* **Work to complete**
Top to bottom, every record is to be copied word for word.

*** Information provided

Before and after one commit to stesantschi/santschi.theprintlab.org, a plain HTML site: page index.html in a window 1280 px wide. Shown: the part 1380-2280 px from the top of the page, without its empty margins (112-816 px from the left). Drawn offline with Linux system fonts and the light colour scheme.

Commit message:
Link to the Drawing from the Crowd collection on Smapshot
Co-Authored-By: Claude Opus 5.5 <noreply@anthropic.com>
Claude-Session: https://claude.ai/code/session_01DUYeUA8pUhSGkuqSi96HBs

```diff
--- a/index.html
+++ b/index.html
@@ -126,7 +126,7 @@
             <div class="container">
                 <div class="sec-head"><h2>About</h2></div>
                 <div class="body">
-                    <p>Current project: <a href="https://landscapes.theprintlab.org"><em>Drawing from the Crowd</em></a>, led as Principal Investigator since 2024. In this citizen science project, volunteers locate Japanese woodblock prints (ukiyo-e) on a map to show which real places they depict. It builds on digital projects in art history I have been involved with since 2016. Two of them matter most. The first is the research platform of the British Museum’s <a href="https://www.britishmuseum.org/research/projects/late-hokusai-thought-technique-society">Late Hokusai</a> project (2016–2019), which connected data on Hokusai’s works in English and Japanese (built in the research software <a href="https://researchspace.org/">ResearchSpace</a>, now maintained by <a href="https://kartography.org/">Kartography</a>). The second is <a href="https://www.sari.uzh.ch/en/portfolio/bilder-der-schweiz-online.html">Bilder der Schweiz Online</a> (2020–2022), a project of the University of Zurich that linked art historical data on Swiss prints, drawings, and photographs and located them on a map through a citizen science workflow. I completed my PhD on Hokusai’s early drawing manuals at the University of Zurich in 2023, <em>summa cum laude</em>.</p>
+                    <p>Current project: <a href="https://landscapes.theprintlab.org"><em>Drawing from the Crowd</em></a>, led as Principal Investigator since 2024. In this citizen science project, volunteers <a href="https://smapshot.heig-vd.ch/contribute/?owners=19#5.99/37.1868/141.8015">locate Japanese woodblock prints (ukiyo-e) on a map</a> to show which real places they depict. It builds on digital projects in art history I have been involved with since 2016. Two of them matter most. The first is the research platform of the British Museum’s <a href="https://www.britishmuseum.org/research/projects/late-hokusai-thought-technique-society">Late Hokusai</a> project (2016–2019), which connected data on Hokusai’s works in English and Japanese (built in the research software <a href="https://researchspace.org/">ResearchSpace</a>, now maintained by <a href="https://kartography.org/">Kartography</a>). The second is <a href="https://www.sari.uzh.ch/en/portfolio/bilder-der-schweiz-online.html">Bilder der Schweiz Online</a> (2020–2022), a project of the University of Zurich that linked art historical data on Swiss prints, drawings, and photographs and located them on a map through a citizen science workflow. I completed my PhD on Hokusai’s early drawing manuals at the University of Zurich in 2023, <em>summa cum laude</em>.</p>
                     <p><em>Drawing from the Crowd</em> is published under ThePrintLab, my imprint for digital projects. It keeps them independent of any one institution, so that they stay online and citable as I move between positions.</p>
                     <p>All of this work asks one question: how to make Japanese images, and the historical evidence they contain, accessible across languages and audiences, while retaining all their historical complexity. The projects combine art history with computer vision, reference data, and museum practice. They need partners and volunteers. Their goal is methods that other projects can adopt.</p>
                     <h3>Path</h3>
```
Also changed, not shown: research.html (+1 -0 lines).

******

* **Written answer**
Before and after one commit to stesantschi/santschi.theprintlab.org, a plain HTML site: page index.html in a window 1280 px wide. Shown: the part 1380-2280 px from the top of the page, without its empty margins (112-816 px from the left). Drawn offline with Linux system fonts and the light colour scheme.

Commit message:
Link to the Drawing from the Crowd collection on Smapshot
Co-Authored-By: Claude Opus 5.5 <noreply@anthropic.com>
Claude-Session: https://claude.ai/code/session_01DUYeUA8pUhSGkuqSi96HBs

```diff
--- a/index.html
+++ b/index.html
@@ -126,7 +126,7 @@
             <div class="container">
                 <div class="sec-head"><h2>About</h2></div>
                 <div class="body">
-                    <p>Current project: <a href="https://landscapes.theprintlab.org"><em>Drawing from the Crowd</em></a>, led as Principal Investigator since 2024. In this citizen science project, volunteers locate Japanese woodblock prints (ukiyo-e) on a map to show which real places they depict. It builds on digital projects in art history I have been involved with since 2016. Two of them matter most. The first is the research platform of the British Museum’s <a href="https://www.britishmuseum.org/research/projects/late-hokusai-thought-technique-society">Late Hokusai</a> project (2016–2019), which connected data on Hokusai’s works in English and Japanese (built in the research software <a href="https://researchspace.org/">ResearchSpace</a>, now maintained by <a href="https://kartography.org/">Kartography</a>). The second is <a href="https://www.sari.uzh.ch/en/portfolio/bilder-der-schweiz-online.html">Bilder der Schweiz Online</a> (2020–2022), a project of the University of Zurich that linked art historical data on Swiss prints, drawings, and photographs and located them on a map through a citizen science workflow. I completed my PhD on Hokusai’s early drawing manuals at the University of Zurich in 2023, <em>summa cum laude</em>.</p>
+                    <p>Current project: <a href="https://landscapes.theprintlab.org"><em>Drawing from the Crowd</em></a>, led as Principal Investigator since 2024. In this citizen science project, volunteers <a href="https://smapshot.heig-vd.ch/contribute/?owners=19#5.99/37.1868/141.8015">locate Japanese woodblock prints (ukiyo-e) on a map</a> to show which real places they depict. It builds on digital projects in art history I have been involved with since 2016. Two of them matter most. The first is the research platform of the British Museum’s <a href="https://www.britishmuseum.org/research/projects/late-hokusai-thought-technique-society">Late Hokusai</a> project (2016–2019), which connected data on Hokusai’s works in English and Japanese (built in the research software <a href="https://researchspace.org/">ResearchSpace</a>, now maintained by <a href="https://kartography.org/">Kartography</a>). The second is <a href="https://www.sari.uzh.ch/en/portfolio/bilder-der-schweiz-online.html">Bilder der Schweiz Online</a> (2020–2022), a project of the University of Zurich that linked art historical data on Swiss prints, drawings, and photographs and located them on a map through a citizen science workflow. I completed my PhD on Hokusai’s early drawing manuals at the University of Zurich in 2023, <em>summa cum laude</em>.</p>
                     <p><em>Drawing from the Crowd</em> is published under ThePrintLab, my imprint for digital projects. It keeps them independent of any one institution, so that they stay online and citable as I move between positions.</p>
                     <p>All of this work asks one question: how to make Japanese images, and the historical evidence they contain, accessible across languages and audiences, while retaining all their historical complexity. The projects combine art history with computer vision, reference data, and museum practice. They need partners and volunteers. Their goal is methods that other projects can adopt.</p>
                     <h3>Path</h3>
```
Also changed, not shown: research.html (+1 -0 lines).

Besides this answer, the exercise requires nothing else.